The project also discovered two other black holes in the galaxies CEERS 746 and CEERS 2782, which are slightly larger, weighing 10 million times the mass of the Sun.
The researchers shared in a press release, ‘This is critical because the universe was thrown into a thick ‘fog’ during this period, known as the Age of Renewal.
At this point in the universe, neutral gas has become ionized over millions of years, making it transparent to ultraviolet light.
What causes this period is unclear, though it’s something astronomers hope JWST will be able to answer.
Dale Kosevsky of Colby College in Waterville, Maine, said: ‘Researchers have known for a long time that there must have been low-mass black holes in the early universe.
‘Webb is the first observatory to capture them so clearly.
‘Now we think that low-mass black holes may be all over the place waiting to be discovered.’
‘Before the web, all three black holes were impossible to detect. ‘To other telescopes, these targets look like normal star-forming galaxies, not active supermassive black holes,’ added Finkelstein.
This was made possible by JWST’s sensitive spectra that allowed researchers to measure the precise distance, and therefore age, of galaxies in the early universe.
‘Until now, research into matter in the early universe has been largely theoretical,’ said Finkelstein.
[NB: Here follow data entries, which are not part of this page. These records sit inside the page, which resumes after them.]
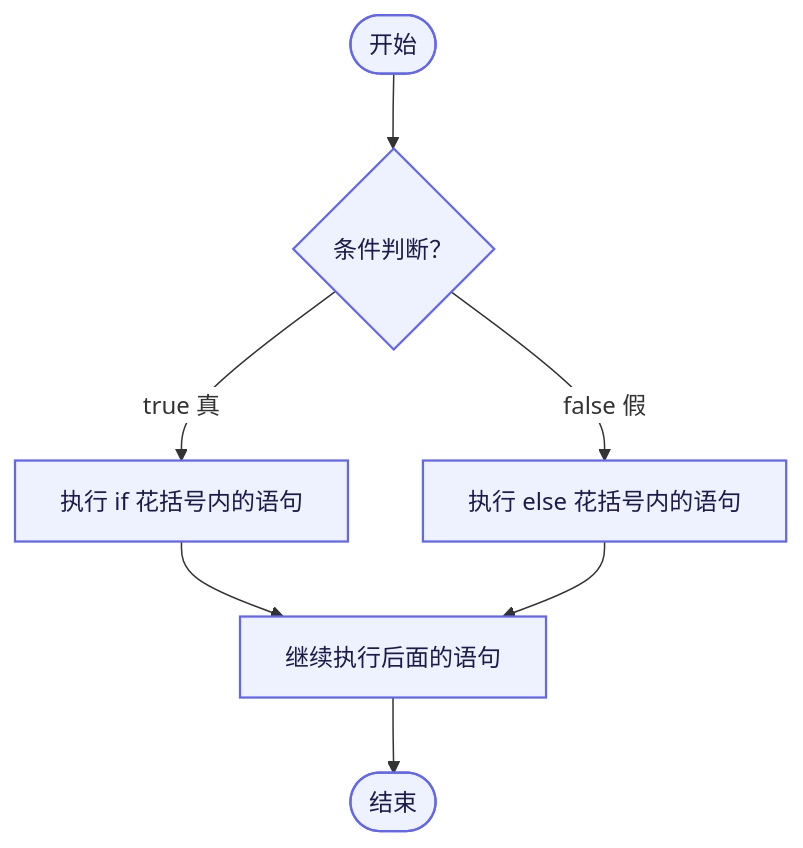
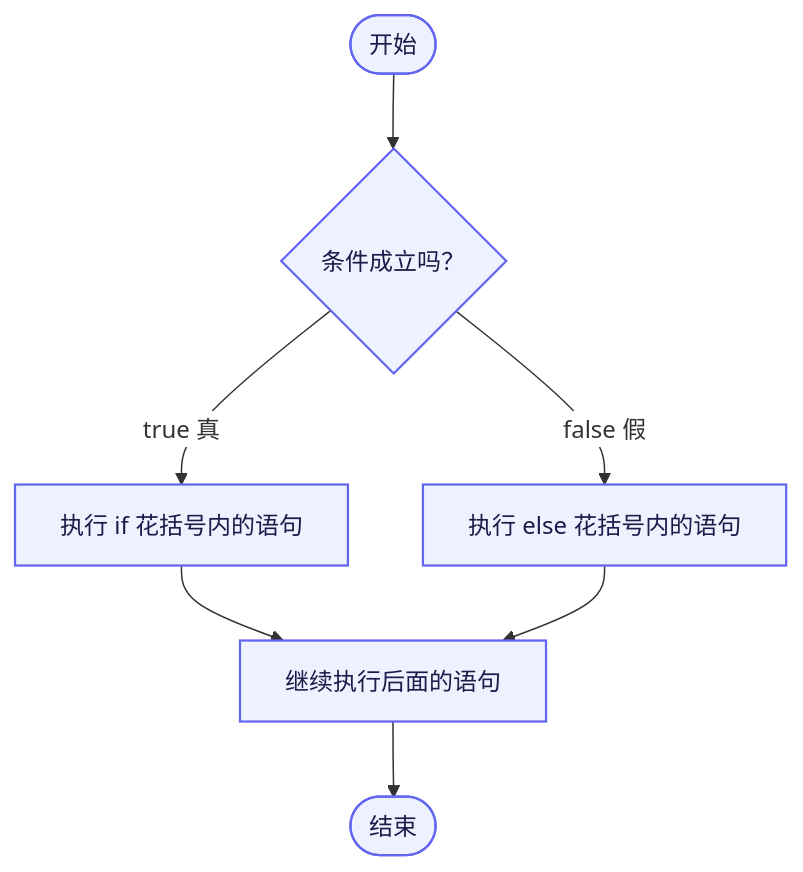
Before and after one commit to caozuoxitong-ren/oier-fans.github.io: the second of 3 diagrams in docs/信息学奥赛/C++语法基础/C1_03_分支语句与比较运算符.md, drawn with Mermaid. The commit also changed other lines of this file and 1 other file, not shown here.

Commit message:
设置流程图方框间距大小

````diff
--- a/docs/信息学奥赛/C++语法基础/C1_03_分支语句与比较运算符.md
+++ b/docs/信息学奥赛/C++语法基础/C1_03_分支语句与比较运算符.md
@@ -321,13 +321,13 @@
 ```mermaid
 %%{init: {"themeVariables": {"edgeLabelBackground": "#FFFFFF"}}}%%
 flowchart TD
-    A([开始]) --> B{条件判断？}
+    A([开始]) --> B{条件成立吗？}
     B -->|true 真| C[执行 if 花括号内的语句]
     B -->|false 假| D[执行 else 花括号内的语句]
     C --> E[继续执行后面的语句]
     D --> E
     E --> F([结束])
 
     classDef unified fill:#EEF2FF,stroke:#6366F1,color:#1E1B4B,stroke-width:1.5px;
     class A,B,C,D,E,F unified;
 ```
````
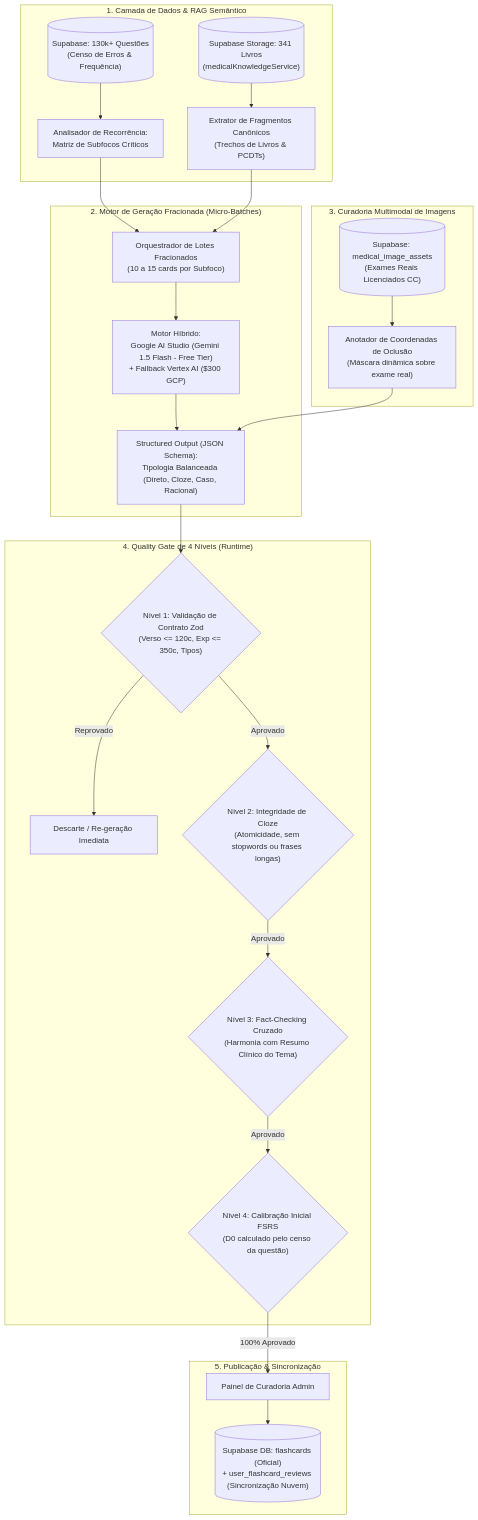
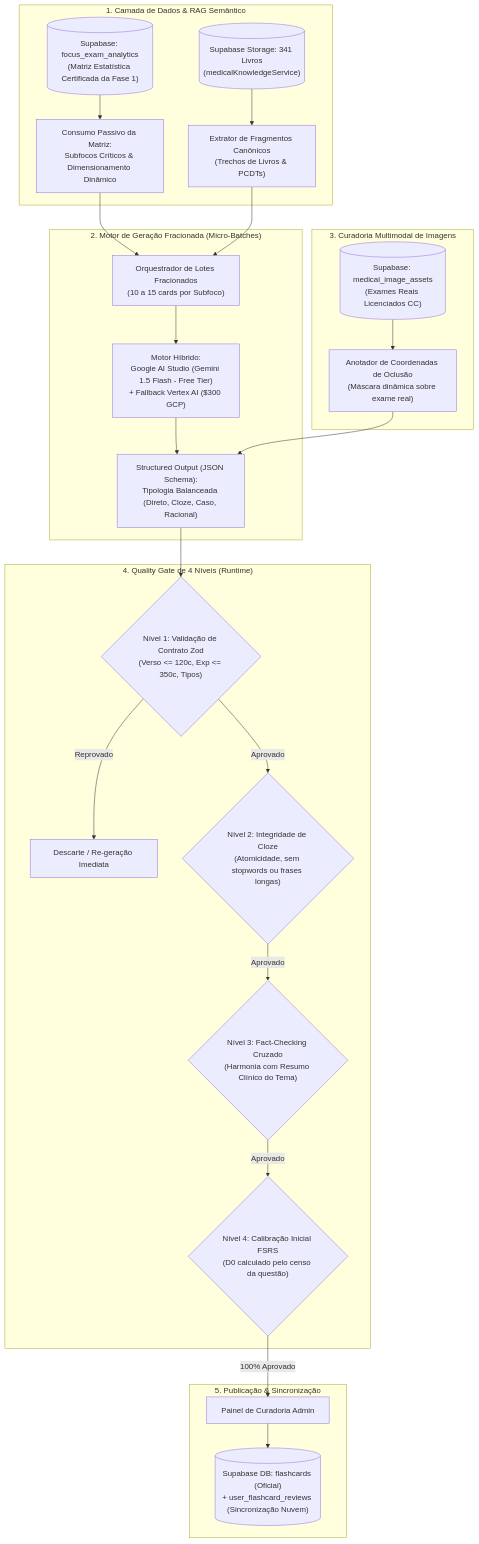
The first of 2 diagrams in docs/PLANO_MESTRE_FLASHCARDS_FSRS.md (bancoresidencia/bancoresidencia), drawn with Mermaid before and after one commit. The commit also changed 56 other files, not shown here.

````diff
--- a/docs/PLANO_MESTRE_FLASHCARDS_FSRS.md
+++ b/docs/PLANO_MESTRE_FLASHCARDS_FSRS.md
@@ -25,31 +25,31 @@
 ```mermaid
 flowchart TD
     subgraph DADOS_ENTRADA ["1. Camada de Dados & RAG Semântico"]
-        DBQuestoes[("Supabase: 130k+ Questões\n(Censo de Erros & Frequência)")] --> CensoSubfoco["Analisador de Recorrência:\nMatriz de Subfocos Críticos"]
+        AnalyticsFase1[("Supabase: focus_exam_analytics\n(Matriz Estatística Certificada da Fase 1)")] --> CensoSubfoco["Consumo Passivo da Matriz:\nSubfocos Críticos & Dimensionamento Dinâmico"]
         DBLivros[("Supabase Storage: 341 Livros\n(medicalKnowledgeService)")] --> RAGGrounding["Extrator de Fragmentos Canônicos\n(Trechos de Livros & PCDTs)"]
     end
 
     subgraph MOTOR_GERACAO ["2. Motor de Geração Fracionada (Micro-Batches)"]
         CensoSubfoco & RAGGrounding --> MicroBatch["Orquestrador de Lotes Fracionados\n(10 a 15 cards por Subfoco)"]
         MicroBatch --> LLMGenerator["Motor Híbrido:\nGoogle AI Studio (Gemini 1.5 Flash - Free Tier)\n+ Fallback Vertex AI ($300 GCP)"]
         LLMGenerator --> StructuredZod["Structured Output (JSON Schema):\nTipologia Balanceada (Direto, Cloze, Caso, Racional)"]
     end
 
     subgraph CATALOGO_MULTIMODAL ["3. Curadoria Multimodal de Imagens"]
         DBAssets[("Supabase: medical_image_assets\n(Exames Reais Licenciados CC)")] --> ImageOcclusionEngine["Anotador de Coordenadas de Oclusão\n(Máscara dinâmica sobre exame real)"]
         ImageOcclusionEngine --> StructuredZod
     end
 
     subgraph QUALITY_GATE ["4. Quality Gate de 4 Níveis (Runtime)"]
         StructuredZod --> QG1{"Nível 1: Validação de Contrato Zod\n(Verso <= 120c, Exp <= 350c, Tipos)"}
         QG1 -- Reprovado --> RejeicaoAuto["Descarte / Re-geração Imediata"]
         QG1 -- Aprovado --> QG2{"Nível 2: Integridade de Cloze\n(Atomicidade, sem stopwords ou frases longas)"}
         QG2 -- Aprovado --> QG3{"Nível 3: Fact-Checking Cruzado\n(Harmonia com Resumo Clínico do Tema)"}
         QG3 -- Aprovado --> QG4{"Nível 4: Calibração Inicial FSRS\n(D0 calculado pelo censo da questão)"}
     end
 
     subgraph PERSISTENCIA ["5. Publicação & Sincronização"]
         QG4 -- 100% Aprovado --> AdminDraft["Painel de Curadoria Admin"]
         AdminDraft --> DeployDB[("Supabase DB: flashcards (Oficial)\n+ user_flashcard_reviews (Sincronização Nuvem)")]
     end
 ```
````
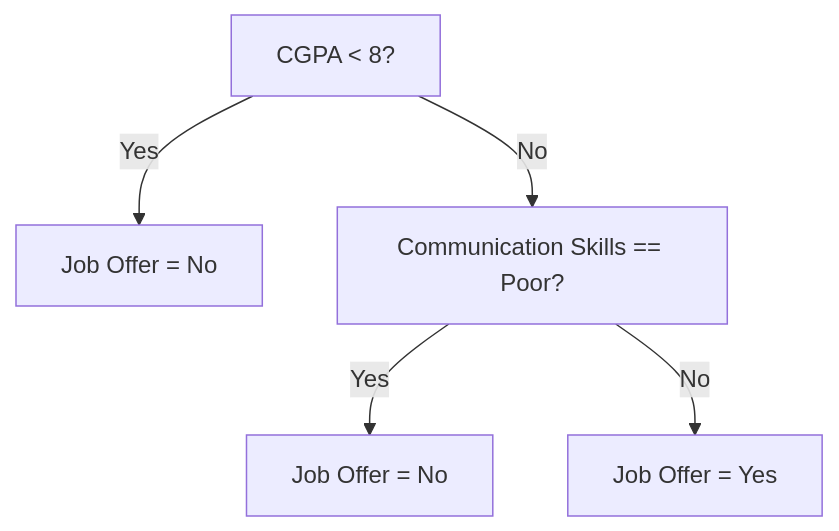
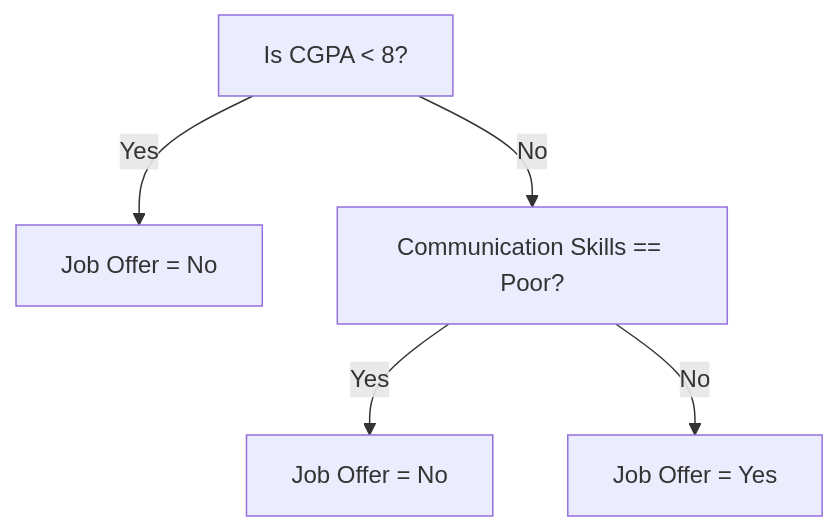
The fifth of 6 diagrams in notes/machine_learning/06_KNN_Naive_Bayes_Decision_Trees.md (DeepLumiere/DeepSkills), drawn with Mermaid before and after one commit. The commit also changed 12 other files, not shown here.

````diff
--- a/notes/machine_learning/06_KNN_Naive_Bayes_Decision_Trees.md
+++ b/notes/machine_learning/06_KNN_Naive_Bayes_Decision_Trees.md
@@ -1184,7 +1184,7 @@
 ```mermaid
 flowchart TD
-    A["CGPA &lt; 8?"] -->|Yes| B[Job Offer = No]
+    A["Is CGPA < 8?"] -->|Yes| B[Job Offer = No]
     A -->|No| C["Communication Skills == Poor?"]
     C -->|Yes| D[Job Offer = No]
     C -->|No| E[Job Offer = Yes]
 ```
````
‘With the web, not only can we see black holes and galaxies at extreme distances, we can now begin to measure them precisely. This is the extraordinary power of this telescope